When I was in my thirties, we moved to Thousand Oaks in Ventura County. There were, as you might guess, a lot of oak trees there, but I never saw Spanish moss on any of them. They only wore leaves and acorns in the proper seasons.
Then I moved to the Templeton Gap wine country in North San Luis Obipso County. Here, many of the oak and even fruit trees are attired in Spanish moss. The oaks also wear mistletoe, which gives them some green when they lose their leaves. When Bubblews’ Champagne wrote in www.bubblews.com/news/238932-air-plants-thrive-on-neglect wrote that Spanish moss was an air plant, I commented back that we also had it in California, which surprised her a bit. You won’t find it in many parts of California. I don’t remember seeing any until I moved here. But now I should like to show you what our oaks look like.
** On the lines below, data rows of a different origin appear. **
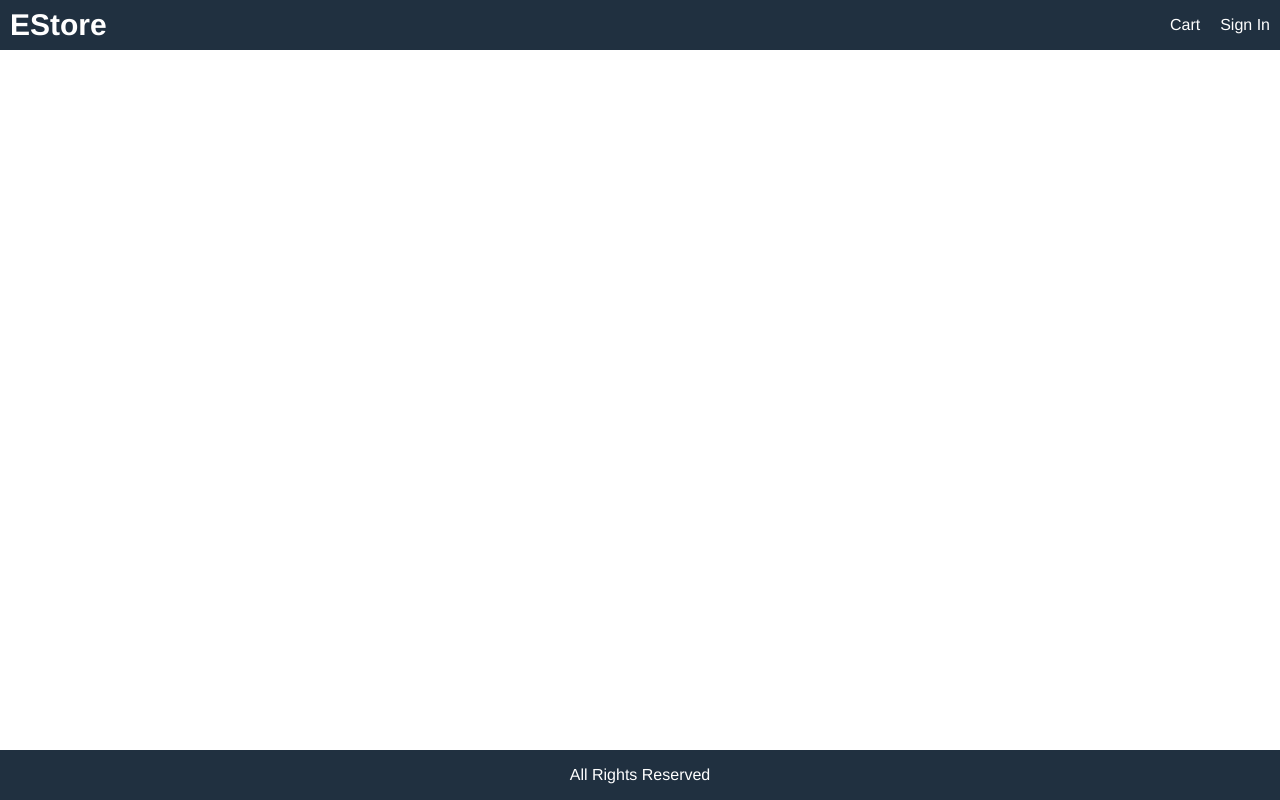
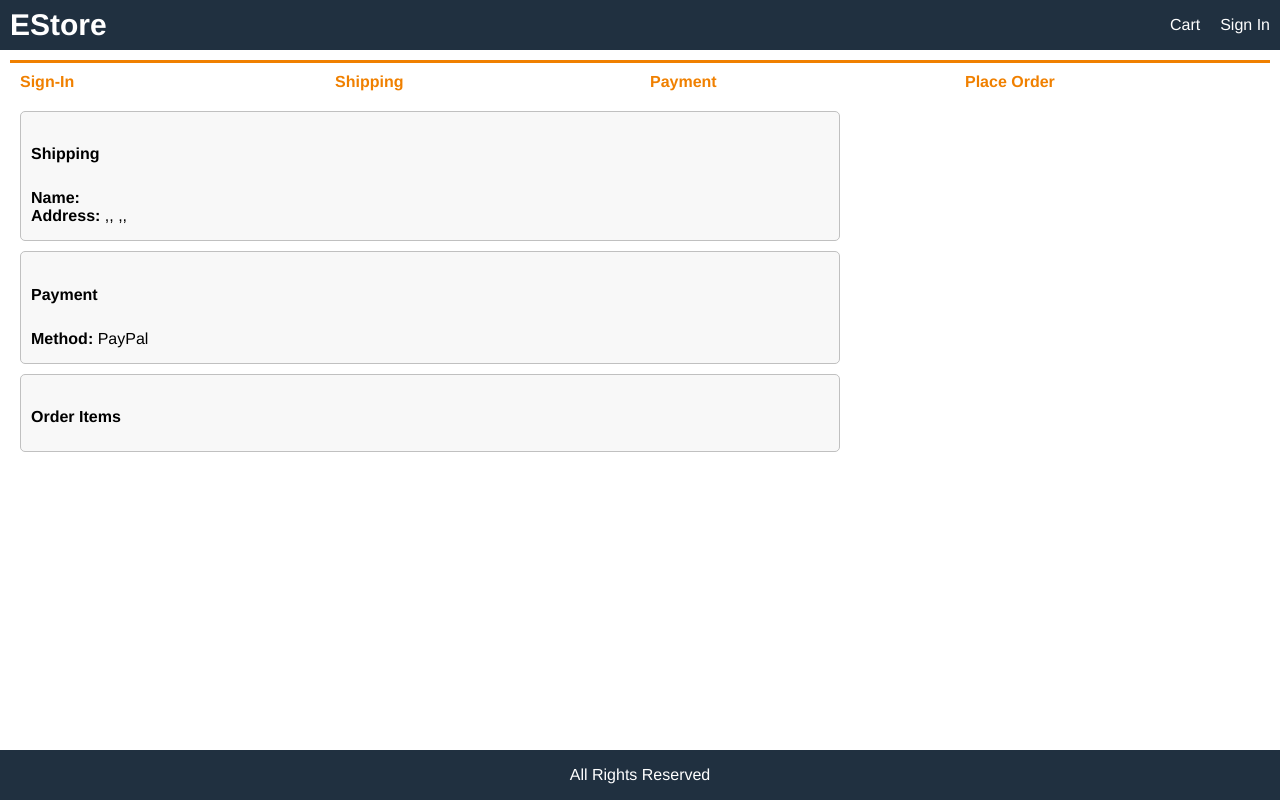
Before and after one commit to OnTheRocks/Ecommerce, a React (Create React App) app in the folder frontend/: page /placeorder in a window 1280 px wide. Built offline with nearby package versions, Linux system fonts and the light colour scheme.

Commit message:
Created Place Order Screen.

```diff
--- a/frontend/src/App.js
+++ b/frontend/src/App.js
@@ -8,6 +8,7 @@ import PaymentMethodScreen from './Screens/PaymentMethodScreen';
 import ProductScreen from './Screens/ProductScreen';
 import RegisterScreen from './Screens/RegisterScreen';
 import ShippingAddressScreen from './Screens/ShippingAddressScreen';
+import PlaceOrderScreen from './Screens/PlaceOrderScreen';
 import SigninScreen from './Screens/SigninScreen';
 
 function App() {
@@ -55,6 +56,7 @@ function App() {
       <Route path="/register" component={RegisterScreen}></Route>
       <Route path="/shipping" component={ShippingAddressScreen}></Route>
       <Route path="/payment" component={PaymentMethodScreen}></Route>
+      <Route path="/placeorder" component={PlaceOrderScreen}></Route>
       <Route path="/" component={HomeScreen} exact></Route>
     </main>
     <footer className="row center" >
--- a/frontend/src/Screens/PaymentMethodScreen.js
+++ b/frontend/src/Screens/PaymentMethodScreen.js
@@ -4,9 +4,9 @@ import { savePaymentMethod } from '../actions/cartActions';
 import CheckoutSteps from '../components/CheckoutSteps';
 
 export default function PaymentMethodScreen(props) {
-  const cart = useSelector(state => state.cart);
+  const cart = useSelector((state) => state.cart);
   const { shippingAddress } = cart;
-  if( !shippingAddress.shippingAddress ) {
+  if( !shippingAddress.address ) {
     props.history.push('/shipping');
   }
   const [paymentMethod, setPaymentMethod] = useState('PayPal');
@@ -15,7 +15,7 @@ export default function PaymentMethodScreen(props) {
     e.preventDefault();
     dispatch(savePaymentMethod(paymentMethod));
     props.history.push('/placeorder');
-  }
+  };
   return (
     <div>
       <CheckoutSteps step1 step2 step3 ></CheckoutSteps>
--- /dev/null
+++ b/frontend/src/Screens/PlaceOrderScreen.js
@@ -0,0 +1,64 @@
+import React from 'react'
+import { useSelector } from 'react-redux'
+import { Link } from 'react-router-dom';
+import CheckoutSteps from '../components/CheckoutSteps';
+
+export default function PlaceOrderScreen(props) {
+  const cart = useSelector(state => state.cart);
+  if(!cart.paymentMethod) {
+    props.hustory.push('/payment');
+  }
+  return (
+    <div>
+      <CheckoutSteps step1 step2 step3 step4 ></CheckoutSteps>
+      <div className="row top">
+        <div className="col-2">
+          <ul>
+            <li>
+              <div className="card card-body">
+                <h2>Shipping</h2>
+                <p>
+                  <strong>Name:</strong>  {cart.shippingAddress.fullName}<br />
+                  <strong>Address:</strong> {cart.shippingAddress.address},
+                    {cart.shippingAddress.city}, {cart.shippingAddress.state},
+                    {cart.shippingAddress.zip}, {cart.shippingAddress.country}
+                </p>
+              </div>
+            </li>
+            <li>
+              <div className="card card-body">
+                <h2>Payment</h2>
+                <p>
+                  <strong>Method:</strong>  {cart.paymentMethod}
+                </p>
+              </div>
+            </li>
+            <li>
+              <div className="card card-body">
+                <h2>Order Items</h2>
+                <ul>
+                  {cart.cartItems.map((item) => (
+                      <li key={item.product}>
+                        <div className="row">
+                          <div>
+                            <img src={item.image} alt={item.name} className="small"></img>
+                          </div>
+                          <div className="min-30">
+                            <Link to={`/product/${item.product}`}>{item.name}</Link>
+                          </div>
+                          <div>
+                            {item.qty} x ${item.price} = ${item.qty * item.price}
+                          </div>
+                        </div>
+                      </li>
+                    ))}
+                </ul>
+              </div>
+            </li>
+          </ul>
+        </div>
+        <div className="col-1"></div>
+      </div>
+    </div>
+  );
+}
--- a/frontend/src/Screens/ShippingAddressScreen.js
+++ b/frontend/src/Screens/ShippingAddressScreen.js
@@ -29,7 +29,7 @@ export default function ShippingAddressScreen(props) {
       <CheckoutSteps step1 step2></CheckoutSteps>
       <form className="form" onSubmit={submitHandler}>
         <div>
-          <h1>Shipping address</h1>
+          <h1>Shipping Address</h1>
         </div>
         <div>
           <label htmlFor="fullName">Full Name</label>
```
Also changed, not shown: frontend/src/Screens/CartScreen.js (+4 -4 lines).
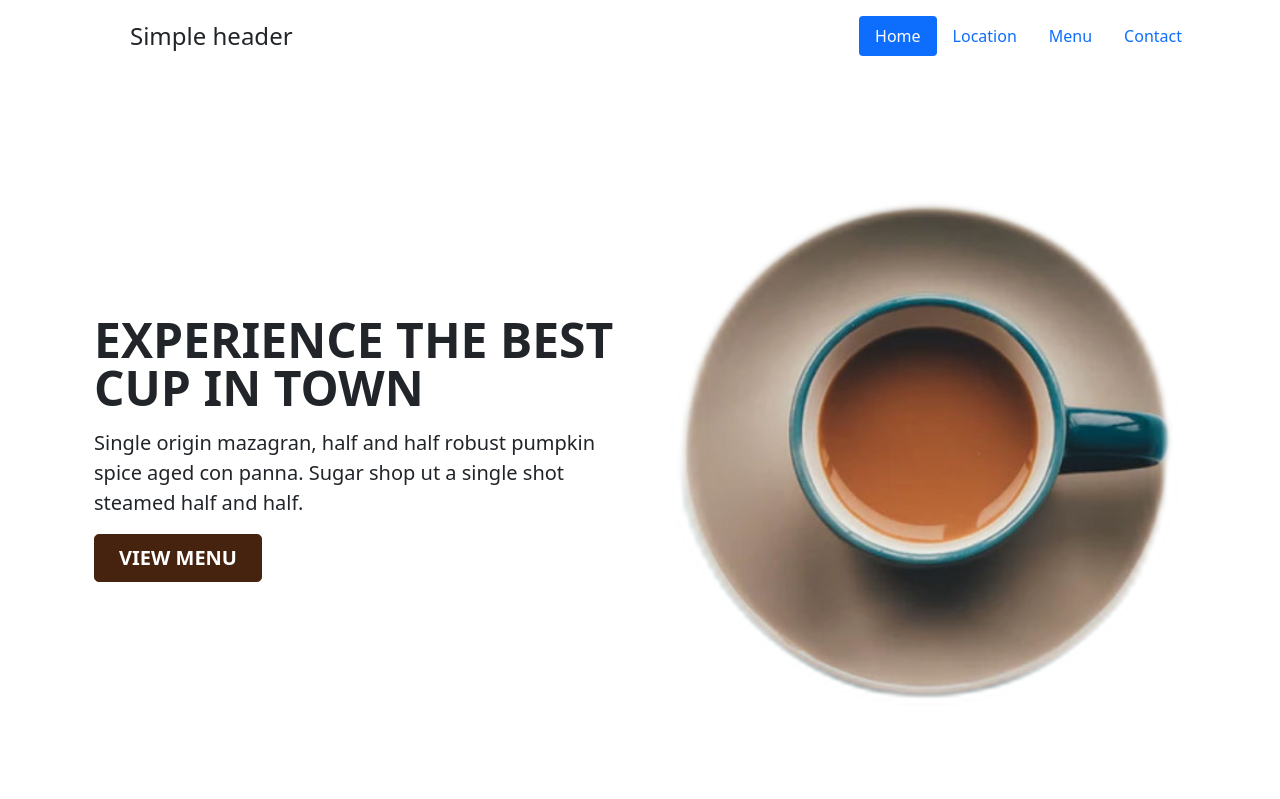
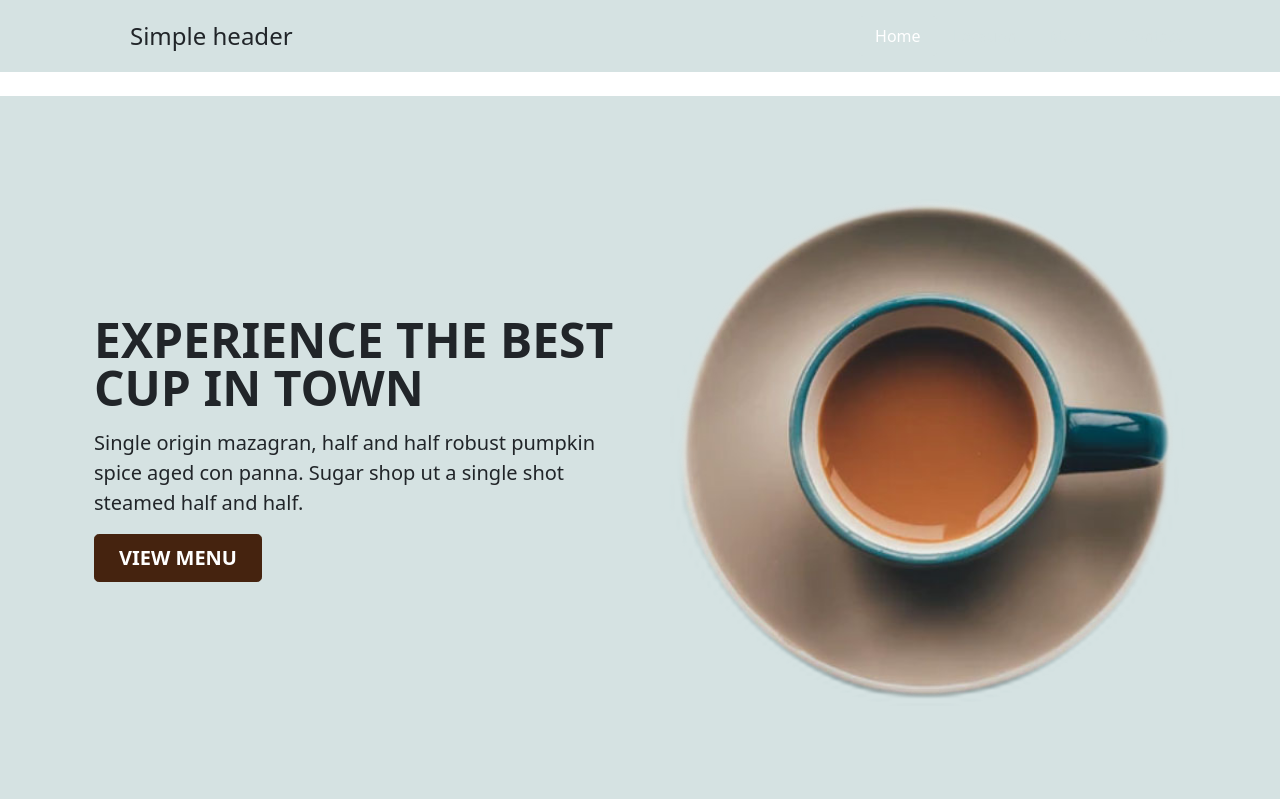
Before and after one commit to istarlet/derby-city-drip-bootstrap, a website built with Parcel: page src/index.html in a window 1280 px wide. Shown: the top 799 px of the page. Built offline with nearby package versions, Linux system fonts and the light colour scheme.

Commit message:
Trying to figure this out

```diff
--- a/package.json
+++ b/package.json
@@ -22,6 +22,7 @@
     "parcel": "^2.4.1"
   },
   "dependencies": {
-    "bootstrap": "^5.1.3"
+    "bootstrap": "^5.1.3",
+    "nodemon": "^2.0.15"
   }
 }
--- a/src/assets/scss/main.scss
+++ b/src/assets/scss/main.scss
@@ -1,4 +1,4 @@
-@import "./abstracts/variables";
+$primary: #d5e2e2;
 
 // Custom variables
 
--- a/src/index.html
+++ b/src/index.html
@@ -8,11 +8,12 @@
     <link rel="stylesheet" href="./assets/scss/main.scss" />
   </head>
   <body>
-
     <!-- Navigation Section -->
 
-    <div class="container-fluid bg-pistachiocream">
-      <header class="container d-flex flex-wrap justify-content-center py-3 mb-4">
+    <div class="container-fluid bg-primary">
+      <header
+        class="container d-flex flex-wrap justify-content-center py-3 mb-4"
+      >
         <a
           href="/"
           class="d-flex align-items-center mb-3 mb-md-0 me-md-auto text-dark text-decoration-none"
@@ -40,7 +41,7 @@
 
     <main>
       <!-- Hero Section -->
-      <div class="container-fluid bg-pistachiocream">
+      <div class="container-fluid bg-primary">
         <div class="container col-xxl-8 px-4 py-5">
           <div class="row flex-lg-row-reverse align-items-center g-5 py-5">
             <div class="col-10 col-sm-8 col-lg-6">
@@ -96,7 +97,9 @@
       <section class="container">
         <div class="row">
           <div class="col-sm-6">
-            <div class="d-flex justify-content-between text-uppercase fw-bold text-duqqabrown">
+            <div
+              class="d-flex justify-content-between text-uppercase fw-bold text-duqqabrown"
+            >
               <h3>Loose-Leaf Tea</h3>
               <h3>4.99</h3>
             </div>
```
Also changed, not shown: dist/index.html, 4 other files. Lines whose indentation alone changed are shown as unchanged.
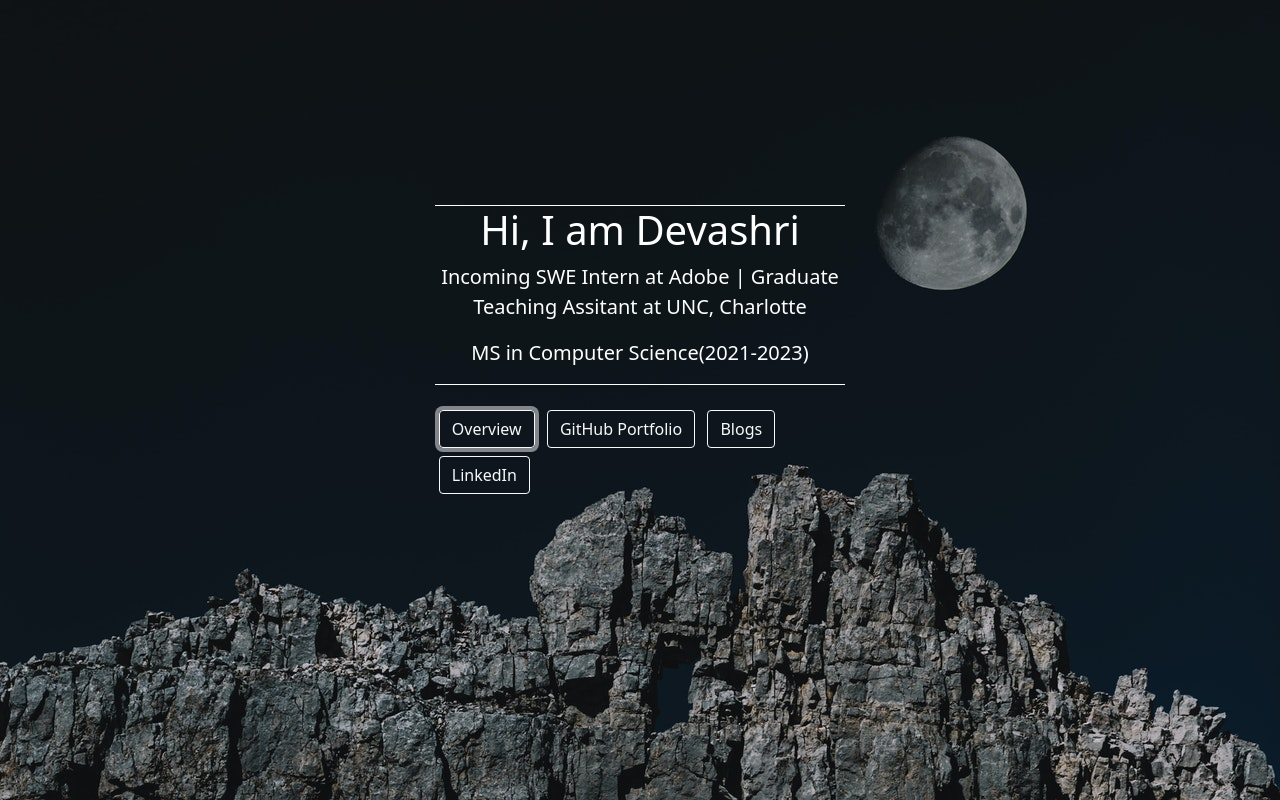
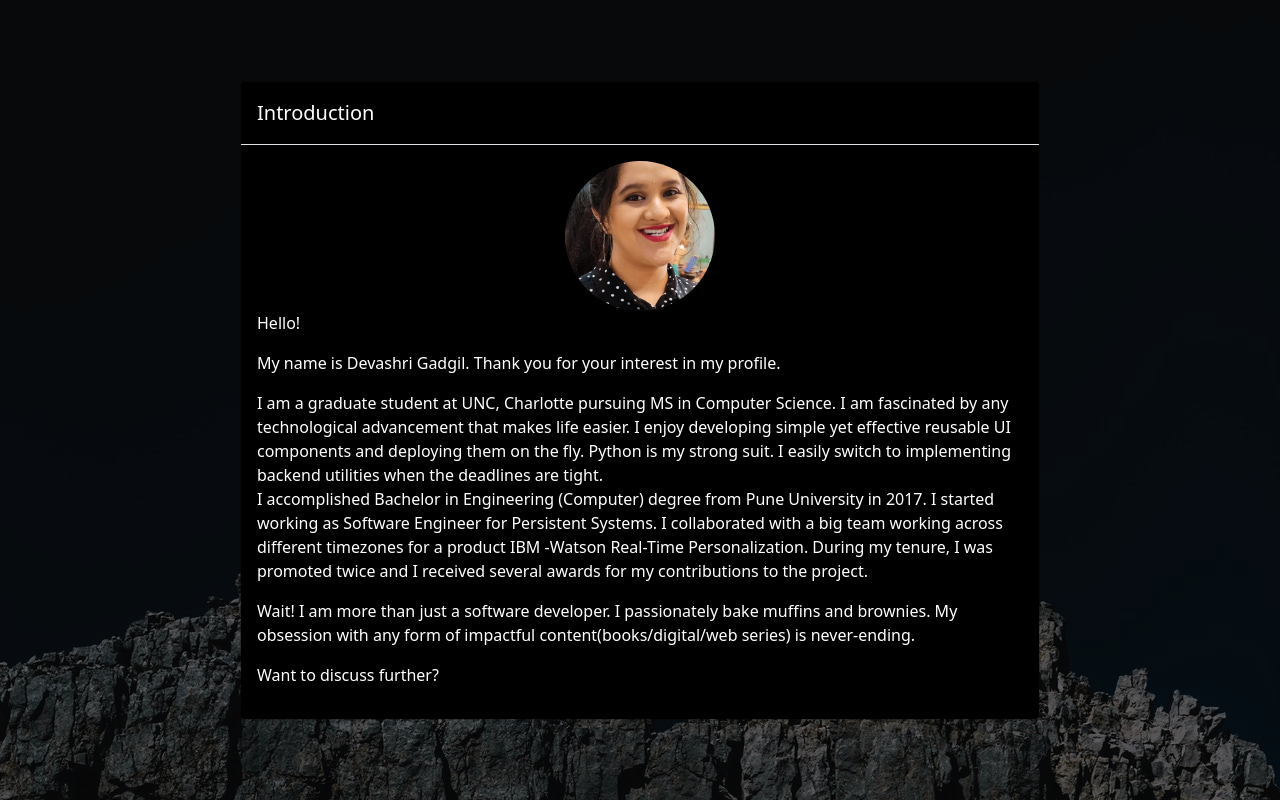
Before and after one commit to gadgil-devashri/gadgil-devashri.github.io, a plain HTML site: page index.html in a window 1280 px wide. Both pictures are taken after a click on the button "Overview". Drawn offline with nearby package versions, Linux system fonts and the light colour scheme.

Commit message:
overview

```diff
--- a/assets/css/main.css
+++ b/assets/css/main.css
@@ -28,3 +28,22 @@
 .ind-btn {
     margin: 1%;
 }
+
+.modal-content {
+    background-color: black;
+    color: white;
+ }
+
+ .profile-main {
+     width: 100%;
+     display: block;
+     text-align: center;
+ }
+
+ .profile-pic {
+    display: inline-block;
+    width: 150px;
+    height: 150px;
+    border-radius: 50%;
+    object-fit: cover;
+ }
--- a/index.html
+++ b/index.html
@@ -21,7 +21,7 @@
                     <p class="lead"> MS in Computer Science(2021-2023)</p>
                 </div>
                 <div class="quick-intro-btns">
-                    <button type="button" class="btn btn-outline-light ind-btn">Overview</button>
+                    <button type="button" class="btn btn-outline-light ind-btn" data-bs-toggle="modal" data-bs-target="#overviewModal">Overview</button>
                     <a href="https://github.com/gadgil-devashri" class="btn btn-outline-light ind-btn" role="button">GitHub Portfolio</a>
                     <a href="https://gadgil-devashri.medium.com/" class="btn btn-outline-light ind-btn" role="button">Blogs</a>
                     <a href="https://www.linkedin.com/in/devashri-gadgil-293317132/" class="btn btn-outline-light ind-btn" role="button">LinkedIn</a>
@@ -31,6 +31,46 @@
             <div class="col"></div>
         </div>
 
+        <!-- Modal -->
+        <div class="modal fade" id="overviewModal" tabindex="-1" aria-labelledby="exampleModalLabel" aria-hidden="true">
+            <div class="modal-dialog modal-dialog-centered modal-lg">
+                <div class="modal-content">
+                    <div class="modal-header">
+                        <h5 class="modal-title" id="overviewModalLabel">Introduction</h5>
+                        <button type="button" class="btn-close" data-bs-dismiss="modal" aria-label="Close"></button>
+                    </div>
+                    <div class="modal-body">
+                        <span class="profile-main">
+                            <img src="images/self.jpg" class="profile-pic">
+                        </span>
+                        <p>Hello!</p>
+                        <p>My name is Devashri Gadgil. Thank you for your interest in my profile.</p>
+                        <span>I am a graduate student at UNC, Charlotte pursuing MS in Computer Science.
+                              I am fascinated by any technological advancement that makes life easier.
+                              I enjoy developing simple yet effective reusable UI components and deploying them on the fly.
+                              Python is my strong suit. I easily switch to implementing backend utilities when the deadlines are tight.
+                        </span>
+                        <p> I accomplished Bachelor in Engineering (Computer) degree from Pune University in 2017.
+                            I started working as Software Engineer for Persistent Systems.
+                            I collaborated with a big team working across different timezones for a product IBM -Watson Real-Time Personalization.
+                            During my tenure, I was promoted twice and I received several awards for my contributions to the project.
+                        </p>
+                        <span> Wait! I am more than just a software developer. </span>
+                        <span>
+                            I passionately bake muffins and brownies.
+                            My obsession with any form of impactful content(books/digital/web series) is never-ending.
+                        </span>
+                        <p></p>
+                        <p> Want to discuss further?</p>
+                    </div>
+                    <!-- <div class="modal-footer">
+                        <button type="button" class="btn btn-secondary" data-bs-dismiss="modal">Close</button>
+                        <button type="button" class="btn btn-primary">Save changes</button>
+                    </div> -->
+                </div>
+            </div>
+        </div>
+
         <script src="https://cdn.jsdelivr.net/npm/bootstrap@5.1.3/dist/js/bootstrap.bundle.min.js" integrity="sha384-ka7Sk0Gln4gmtz2MlQnikT1wXgYsOg+OMhuP+IlRH9sENBO0LRn5q+8nbTov4+1p" crossorigin="anonymous"></script>
     </body>
 </html>
```
Also changed, not shown: images/self.jpg (added), readme.txt.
As I was looking through my photos, I was trying to find examples where the moss is close enough to see. What surprised me was how many oaks did not have it. Because most of the places I walk are in canyons and oak forests, where the oaks are covered with moss, I just take it for granted that oaks wear moss, and don’t even notice when it isn’t there – unless I’m looking for it.